EXERCISE DATA:
# # # #
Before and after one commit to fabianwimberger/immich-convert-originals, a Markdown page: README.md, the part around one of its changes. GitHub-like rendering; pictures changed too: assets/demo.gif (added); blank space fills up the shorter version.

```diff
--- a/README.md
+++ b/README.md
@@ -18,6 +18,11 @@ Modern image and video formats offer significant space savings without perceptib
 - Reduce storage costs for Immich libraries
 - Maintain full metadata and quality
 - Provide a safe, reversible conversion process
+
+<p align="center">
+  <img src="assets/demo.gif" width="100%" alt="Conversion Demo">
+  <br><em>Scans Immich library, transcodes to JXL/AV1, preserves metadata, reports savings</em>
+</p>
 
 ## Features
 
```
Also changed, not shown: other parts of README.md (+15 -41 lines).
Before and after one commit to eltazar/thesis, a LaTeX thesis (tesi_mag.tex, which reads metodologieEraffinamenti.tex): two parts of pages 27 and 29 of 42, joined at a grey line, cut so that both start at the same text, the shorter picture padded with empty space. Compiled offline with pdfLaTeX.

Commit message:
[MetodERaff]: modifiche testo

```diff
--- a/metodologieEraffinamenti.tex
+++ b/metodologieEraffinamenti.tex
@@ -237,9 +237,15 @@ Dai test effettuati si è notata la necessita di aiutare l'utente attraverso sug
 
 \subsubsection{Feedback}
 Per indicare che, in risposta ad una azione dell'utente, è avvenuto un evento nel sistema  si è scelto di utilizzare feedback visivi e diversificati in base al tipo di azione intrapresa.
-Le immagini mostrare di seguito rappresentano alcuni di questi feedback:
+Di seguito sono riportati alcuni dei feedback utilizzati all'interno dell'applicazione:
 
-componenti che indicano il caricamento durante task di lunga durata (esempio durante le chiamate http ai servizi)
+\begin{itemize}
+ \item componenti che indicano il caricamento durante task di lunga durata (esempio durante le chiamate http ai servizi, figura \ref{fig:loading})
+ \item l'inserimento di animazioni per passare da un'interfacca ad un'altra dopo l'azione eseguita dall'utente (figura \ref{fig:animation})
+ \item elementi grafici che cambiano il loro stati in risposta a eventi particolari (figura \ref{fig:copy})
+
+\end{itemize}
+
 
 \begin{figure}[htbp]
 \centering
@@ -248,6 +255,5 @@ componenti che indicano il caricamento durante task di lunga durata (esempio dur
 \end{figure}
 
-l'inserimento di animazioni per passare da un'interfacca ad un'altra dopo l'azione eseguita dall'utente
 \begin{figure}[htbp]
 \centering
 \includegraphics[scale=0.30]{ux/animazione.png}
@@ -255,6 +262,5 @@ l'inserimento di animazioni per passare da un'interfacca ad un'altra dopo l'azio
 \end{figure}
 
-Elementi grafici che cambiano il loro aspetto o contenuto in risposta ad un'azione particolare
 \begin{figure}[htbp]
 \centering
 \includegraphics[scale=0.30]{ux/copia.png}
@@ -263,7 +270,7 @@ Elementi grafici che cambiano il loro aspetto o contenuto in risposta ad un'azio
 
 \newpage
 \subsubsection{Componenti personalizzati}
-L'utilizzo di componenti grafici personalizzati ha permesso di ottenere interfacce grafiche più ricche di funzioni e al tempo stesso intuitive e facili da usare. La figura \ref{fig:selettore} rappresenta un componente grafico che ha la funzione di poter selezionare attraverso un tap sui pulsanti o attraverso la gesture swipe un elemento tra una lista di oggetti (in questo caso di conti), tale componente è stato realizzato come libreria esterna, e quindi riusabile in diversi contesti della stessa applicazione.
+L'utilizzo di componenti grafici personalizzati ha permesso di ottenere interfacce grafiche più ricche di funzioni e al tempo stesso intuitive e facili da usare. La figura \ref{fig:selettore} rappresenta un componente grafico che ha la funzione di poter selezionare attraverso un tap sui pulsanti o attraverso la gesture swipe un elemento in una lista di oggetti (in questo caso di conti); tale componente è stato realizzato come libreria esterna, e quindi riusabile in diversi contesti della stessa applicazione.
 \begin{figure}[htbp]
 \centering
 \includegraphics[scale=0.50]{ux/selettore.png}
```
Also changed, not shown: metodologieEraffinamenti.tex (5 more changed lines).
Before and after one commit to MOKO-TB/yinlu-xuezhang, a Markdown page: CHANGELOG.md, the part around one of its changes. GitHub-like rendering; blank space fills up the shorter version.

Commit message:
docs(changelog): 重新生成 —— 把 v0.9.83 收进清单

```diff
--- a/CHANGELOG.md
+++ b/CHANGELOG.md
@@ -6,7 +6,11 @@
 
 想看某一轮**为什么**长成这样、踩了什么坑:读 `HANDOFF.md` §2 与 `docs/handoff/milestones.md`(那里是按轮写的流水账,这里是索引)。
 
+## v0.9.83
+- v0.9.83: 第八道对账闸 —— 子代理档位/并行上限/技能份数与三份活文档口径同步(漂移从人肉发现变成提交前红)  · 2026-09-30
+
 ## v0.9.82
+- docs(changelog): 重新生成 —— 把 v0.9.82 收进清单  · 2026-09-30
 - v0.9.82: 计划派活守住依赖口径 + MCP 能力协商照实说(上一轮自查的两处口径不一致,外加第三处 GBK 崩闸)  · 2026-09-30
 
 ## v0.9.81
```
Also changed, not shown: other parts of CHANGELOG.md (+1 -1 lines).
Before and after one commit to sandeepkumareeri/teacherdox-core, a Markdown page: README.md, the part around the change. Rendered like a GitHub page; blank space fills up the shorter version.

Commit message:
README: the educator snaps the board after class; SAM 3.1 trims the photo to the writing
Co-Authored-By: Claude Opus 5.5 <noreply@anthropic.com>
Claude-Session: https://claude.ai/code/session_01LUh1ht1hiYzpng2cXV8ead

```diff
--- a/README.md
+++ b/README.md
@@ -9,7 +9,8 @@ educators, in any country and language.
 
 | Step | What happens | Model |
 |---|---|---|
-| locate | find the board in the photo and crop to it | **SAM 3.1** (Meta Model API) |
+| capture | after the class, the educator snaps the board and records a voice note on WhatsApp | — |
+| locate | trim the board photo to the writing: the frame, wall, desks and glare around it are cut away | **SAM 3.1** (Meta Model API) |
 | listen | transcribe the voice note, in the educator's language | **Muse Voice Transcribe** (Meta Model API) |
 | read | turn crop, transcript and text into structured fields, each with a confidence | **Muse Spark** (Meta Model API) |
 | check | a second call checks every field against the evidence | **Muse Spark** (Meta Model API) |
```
# # # #
WHAT IS EXPECTED: For the material, work out how many lines hold the string "aspetto". Your reply must be the number alone.

SOLUTION: 2